▶ [DIRECTIONS FOR THIS TASK]
Your answer should be every line below that includes the word "shown".

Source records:
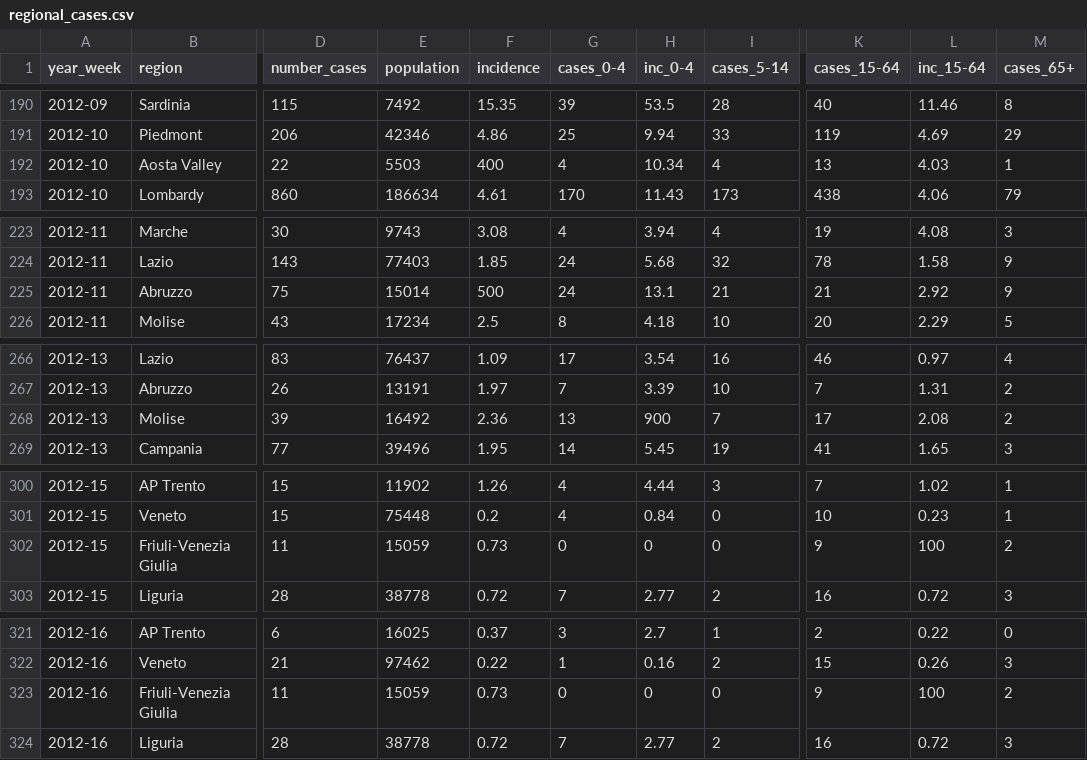
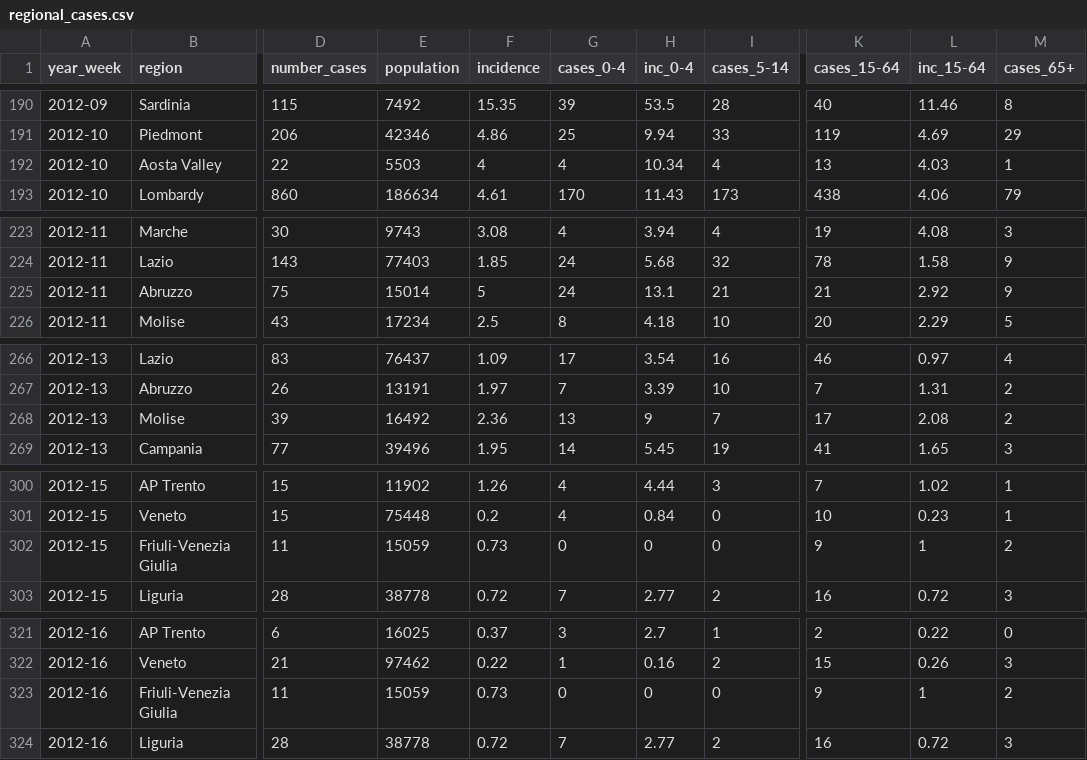
Before and after one commit to fbranda/influnet, a CSV file: flu-season/2011-2012/epidemiological_data/regional_cases.csv, drawn as a sheet; only a part is shown, gaps mark what is left out; the diff covers the shown part only; the diff names each change by its address in the sheet, - before the commit and + after, or states it on an @@ line.

```diff
--- a/flu-season/2011-2012/epidemiological_data/regional_cases.csv
+++ b/flu-season/2011-2012/epidemiological_data/regional_cases.csv
-F192 (incidence): 400
+F192 (incidence): 4
-F225 (incidence): 500
+F225 (incidence): 5
-H268 (inc_0-4): 900
+H268 (inc_0-4): 9
-L302 (inc_15-64): 100
+L302 (inc_15-64): 1
-L323 (inc_15-64): 100
+L323 (inc_15-64): 1
```
Also changed, not shown: 8 edited cells elsewhere in this file.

▶ [PROBLEM SOLUTION]
Before and after one commit to fbranda/influnet, a CSV file: flu-season/2011-2012/epidemiological_data/regional_cases.csv, drawn as a sheet; only a part is shown, gaps mark what is left out; the diff covers the shown part only; the diff names each change by its address in the sheet, - before the commit and + after, or states it on an @@ line.
Also changed, not shown: 8 edited cells elsewhere in this file.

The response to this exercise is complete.